Gender Equity in EML
The gender wage gap is as stark in Elgin - Middlesex - London as it as across the province. In 2015, the median after-tax income for women in this riding was only 70% of that of men. Province-wide, that figure is 74%. Even women working full-time for the full year earned just a little over 80% of what their male counterparts did in EML
By the numbers, the best place in EML to be a working woman is Dutton Dunwich, where females working full time for the full year earn, on average, 92% of what men do. The largest overall income gaps exist in Bayham and Aylmer, while the largest gap for women working full time for the full year was in Southwold.
The gender wage gap is real.
We know that qualified, experienced women are still less likely to be offered promotions and raises than men. They’re less likely to be in management positions. They’re less able to move up the corporate ladder.
Those issues of bias are compounded by women often being the primary caregiver to children and other family members. Women are less likely to be able to take overtime and extra shifts when they’re offered, and more likely to miss days because someone else in the home needs care.
The last Conservative government drastically cut funding to the Pay Equity Office that was supposed to be addressing this issue. The Liberal government flatlined it, and waited fifteen years then put forward a half-measure. Only the NDP has been strongly and consistently committed to pay equity in Ontario.
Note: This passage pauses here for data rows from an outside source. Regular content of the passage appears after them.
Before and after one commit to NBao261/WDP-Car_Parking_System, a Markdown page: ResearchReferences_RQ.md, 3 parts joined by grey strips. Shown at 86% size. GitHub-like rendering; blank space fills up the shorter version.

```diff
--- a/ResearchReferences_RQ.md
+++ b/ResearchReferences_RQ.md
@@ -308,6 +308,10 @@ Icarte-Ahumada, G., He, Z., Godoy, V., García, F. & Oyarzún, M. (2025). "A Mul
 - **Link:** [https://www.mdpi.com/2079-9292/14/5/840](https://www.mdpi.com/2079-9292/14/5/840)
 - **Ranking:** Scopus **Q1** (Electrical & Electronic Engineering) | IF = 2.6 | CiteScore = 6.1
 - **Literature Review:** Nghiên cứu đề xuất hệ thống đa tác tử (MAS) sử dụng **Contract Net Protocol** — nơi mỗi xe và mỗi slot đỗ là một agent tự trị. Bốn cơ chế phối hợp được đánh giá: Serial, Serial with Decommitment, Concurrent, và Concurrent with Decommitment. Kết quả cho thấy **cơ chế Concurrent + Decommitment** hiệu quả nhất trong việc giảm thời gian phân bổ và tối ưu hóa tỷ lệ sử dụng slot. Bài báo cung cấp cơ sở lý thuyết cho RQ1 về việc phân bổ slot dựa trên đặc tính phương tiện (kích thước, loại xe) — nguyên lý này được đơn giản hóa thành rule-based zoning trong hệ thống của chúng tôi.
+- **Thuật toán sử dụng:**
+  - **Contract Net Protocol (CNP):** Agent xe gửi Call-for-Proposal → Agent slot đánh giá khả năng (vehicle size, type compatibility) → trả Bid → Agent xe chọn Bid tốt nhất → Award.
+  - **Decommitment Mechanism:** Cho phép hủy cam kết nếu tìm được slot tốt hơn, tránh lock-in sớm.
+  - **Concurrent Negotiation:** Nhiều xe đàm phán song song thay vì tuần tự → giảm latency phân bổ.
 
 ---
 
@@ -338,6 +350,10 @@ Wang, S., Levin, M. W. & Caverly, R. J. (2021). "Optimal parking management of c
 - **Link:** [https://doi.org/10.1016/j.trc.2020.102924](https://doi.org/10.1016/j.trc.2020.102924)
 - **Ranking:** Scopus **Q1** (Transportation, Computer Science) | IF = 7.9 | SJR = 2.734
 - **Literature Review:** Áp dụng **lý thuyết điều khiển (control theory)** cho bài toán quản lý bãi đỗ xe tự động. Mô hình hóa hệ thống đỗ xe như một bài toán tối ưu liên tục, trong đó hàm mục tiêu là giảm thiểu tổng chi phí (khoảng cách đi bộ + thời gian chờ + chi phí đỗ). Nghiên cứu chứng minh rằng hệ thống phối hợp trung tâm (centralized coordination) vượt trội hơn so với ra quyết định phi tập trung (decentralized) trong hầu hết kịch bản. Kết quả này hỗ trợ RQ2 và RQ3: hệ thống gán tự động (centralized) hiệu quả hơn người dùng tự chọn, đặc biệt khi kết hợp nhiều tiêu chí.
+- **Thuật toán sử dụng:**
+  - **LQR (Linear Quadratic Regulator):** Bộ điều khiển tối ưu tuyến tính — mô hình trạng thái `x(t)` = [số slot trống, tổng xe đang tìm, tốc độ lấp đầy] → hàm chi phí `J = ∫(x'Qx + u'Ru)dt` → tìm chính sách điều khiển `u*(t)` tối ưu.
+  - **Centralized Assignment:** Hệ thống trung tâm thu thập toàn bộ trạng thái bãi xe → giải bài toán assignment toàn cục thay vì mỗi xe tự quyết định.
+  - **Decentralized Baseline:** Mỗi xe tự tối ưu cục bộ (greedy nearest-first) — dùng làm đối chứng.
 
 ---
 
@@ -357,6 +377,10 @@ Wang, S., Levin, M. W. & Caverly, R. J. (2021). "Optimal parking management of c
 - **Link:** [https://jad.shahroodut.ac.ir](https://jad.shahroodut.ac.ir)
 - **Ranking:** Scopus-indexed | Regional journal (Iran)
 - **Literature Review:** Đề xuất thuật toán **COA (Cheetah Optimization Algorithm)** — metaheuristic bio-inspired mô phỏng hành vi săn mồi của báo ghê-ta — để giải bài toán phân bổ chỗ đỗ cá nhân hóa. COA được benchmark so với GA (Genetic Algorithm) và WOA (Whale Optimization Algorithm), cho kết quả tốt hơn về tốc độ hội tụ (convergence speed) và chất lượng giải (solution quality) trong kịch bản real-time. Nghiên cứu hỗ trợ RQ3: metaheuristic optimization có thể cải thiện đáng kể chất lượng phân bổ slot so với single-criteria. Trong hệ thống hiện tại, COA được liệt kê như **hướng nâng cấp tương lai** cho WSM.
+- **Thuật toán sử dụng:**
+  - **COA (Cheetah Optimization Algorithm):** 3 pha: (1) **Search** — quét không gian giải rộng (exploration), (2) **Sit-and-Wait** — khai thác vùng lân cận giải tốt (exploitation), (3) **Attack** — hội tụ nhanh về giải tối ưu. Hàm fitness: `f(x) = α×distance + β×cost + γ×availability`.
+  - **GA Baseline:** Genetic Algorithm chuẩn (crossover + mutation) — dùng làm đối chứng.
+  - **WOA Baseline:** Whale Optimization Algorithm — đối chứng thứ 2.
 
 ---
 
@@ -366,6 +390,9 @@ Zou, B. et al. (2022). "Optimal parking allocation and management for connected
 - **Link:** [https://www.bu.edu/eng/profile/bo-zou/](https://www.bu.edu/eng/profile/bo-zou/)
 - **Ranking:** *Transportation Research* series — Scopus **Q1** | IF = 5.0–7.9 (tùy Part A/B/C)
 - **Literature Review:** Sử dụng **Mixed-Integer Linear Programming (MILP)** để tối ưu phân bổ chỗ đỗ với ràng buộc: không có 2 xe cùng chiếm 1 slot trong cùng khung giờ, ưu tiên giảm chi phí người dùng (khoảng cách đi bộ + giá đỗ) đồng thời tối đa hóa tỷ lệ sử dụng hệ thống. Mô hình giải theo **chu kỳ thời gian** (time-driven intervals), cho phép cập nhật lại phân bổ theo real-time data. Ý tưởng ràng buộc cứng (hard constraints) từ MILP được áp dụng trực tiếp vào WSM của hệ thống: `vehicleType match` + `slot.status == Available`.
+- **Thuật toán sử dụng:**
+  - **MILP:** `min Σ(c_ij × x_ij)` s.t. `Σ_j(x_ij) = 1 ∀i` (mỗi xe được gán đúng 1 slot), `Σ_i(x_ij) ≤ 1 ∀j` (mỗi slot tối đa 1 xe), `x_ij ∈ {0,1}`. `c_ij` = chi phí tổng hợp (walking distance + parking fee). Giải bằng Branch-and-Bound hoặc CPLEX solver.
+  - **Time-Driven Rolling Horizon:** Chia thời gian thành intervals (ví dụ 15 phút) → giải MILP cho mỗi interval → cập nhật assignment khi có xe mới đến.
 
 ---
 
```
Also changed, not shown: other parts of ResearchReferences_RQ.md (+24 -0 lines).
NDP leader Andrea Horwath stated earlier this year, “It’s time for changes that include funding the Pay Equity Commission, ensuring more women in the public service move into leadership roles, and immediately implementing the Equal Pay Coalition’s 12 recommendations to close the gender pay gap.”